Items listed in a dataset
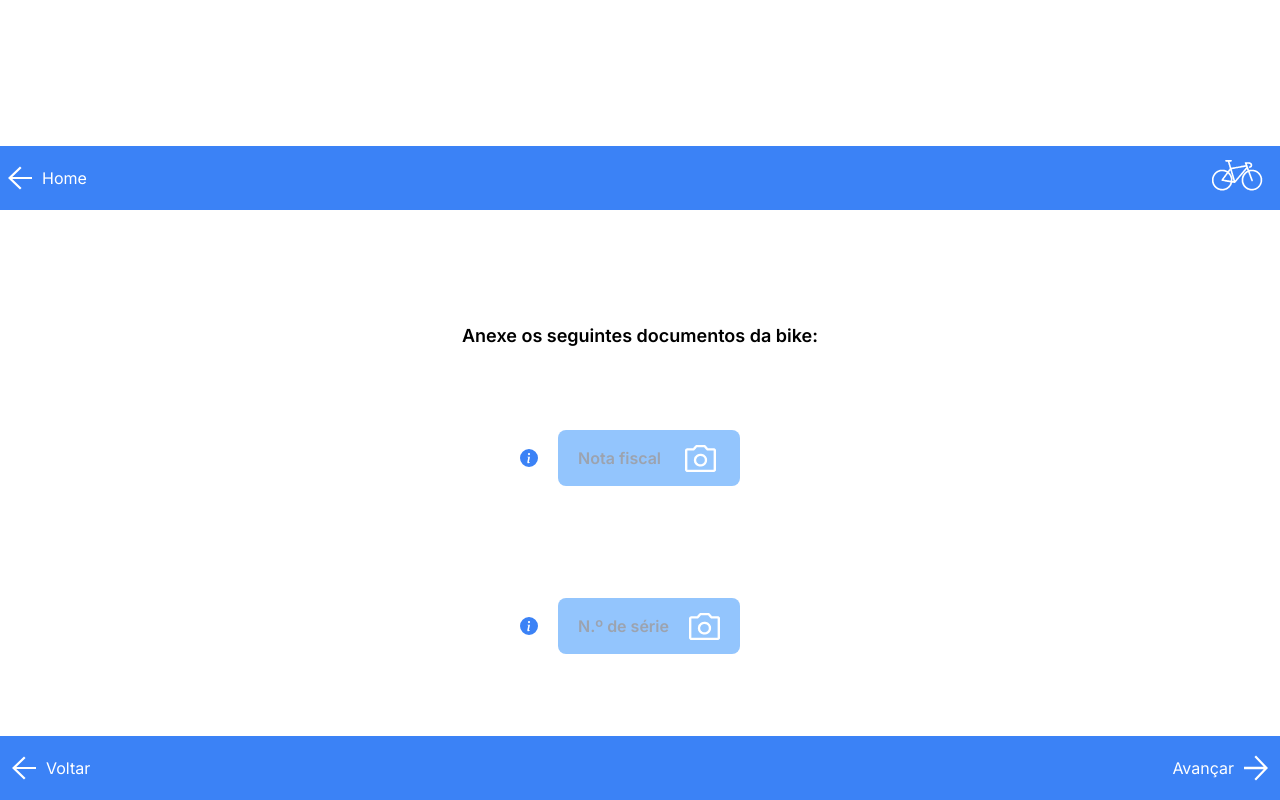
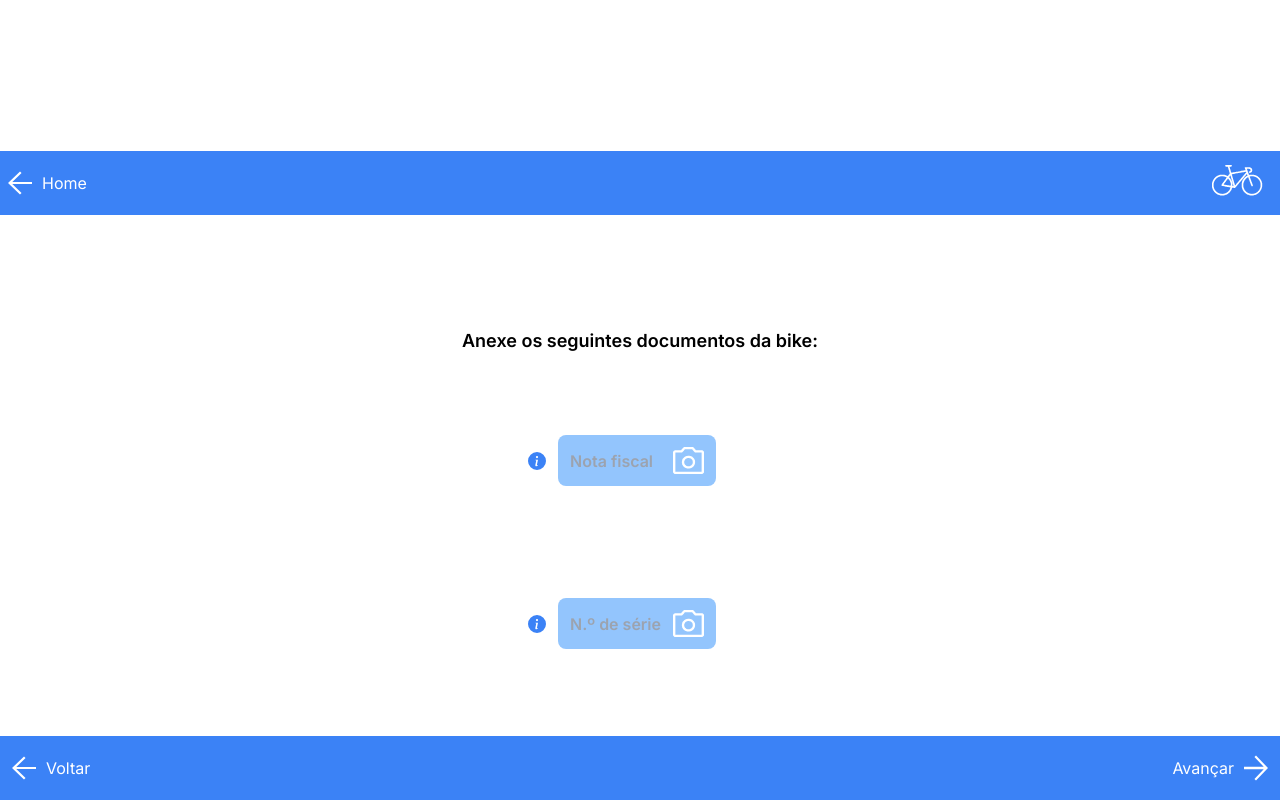
Before and after one commit to vgont/brainstormers-porto-bike, a Next.js app: page /documentos in a window 1280 px wide. Built offline with nearby package versions, Linux system fonts and the light colour scheme.

Commit message:
input label style fixed

```diff
--- a/src/app/components/FileUploader.tsx
+++ b/src/app/components/FileUploader.tsx
@@ -33,18 +33,19 @@ const FileUploader: React.FC<IFileUploaderProps & PropsWithChildren> = ({
   };
 
   return (
-    <div className="flex flex-row justify-center items-center gap-5">
+    <div className="flex flex-row justify-center items-center">
       <button className="text-blue-500 text-lg" onClick={handleInfoClick}>
         {BsFillInfoCircleFill()}
       </button>
       <label
         htmlFor={idName}
-        className={`flex flex-row h-14 p-5 justify-center items-center rounded-lg font-semibold w-full gap-5
-        ${isInfoRead ? "bg-blue-500 text-white" : "bg-blue-300 text-gray-400"}`}
+        className={`flex flex-row p-3 justify-center items-center rounded-lg font-semibold mx-3 gap-3
+        ${isInfoRead ? "bg-blue-500 text-white" : "bg-blue-300 text-gray-400"}
+        ${isUploaded ? "w-full" : "w-full mr-9"}`}
       >
         {children}
         <Image
-          className="mx-auto"
+          className="ml-auto"
           src="/images/camera.png"
           alt="arrow img"
           width={31}
@@ -58,8 +59,11 @@ const FileUploader: React.FC<IFileUploaderProps & PropsWithChildren> = ({
         onChange={handleFileUpload}
         disabled={isInfoRead ? false : true}
       />
-      <span className="text-blue-600 text-2xl">
-        {isUploaded ? ImCheckmark() : null}
+      <span
+        className="text-blue-600 text-2xl"
+        hidden={isUploaded ? false : true}
+      >
+        {ImCheckmark()}
       </span>
       <Modal
         isModalOpen={isModalOpen}
```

Problem description:
The lines to copy are those above that contain the string "text".

Exercise output:
       <button className="text-blue-500 text-lg" onClick={handleInfoClick}>
-        ${isInfoRead ? "bg-blue-500 text-white" : "bg-blue-300 text-gray-400"}`}
+        ${isInfoRead ? "bg-blue-500 text-white" : "bg-blue-300 text-gray-400"}
-      <span className="text-blue-600 text-2xl">
+        className="text-blue-600 text-2xl"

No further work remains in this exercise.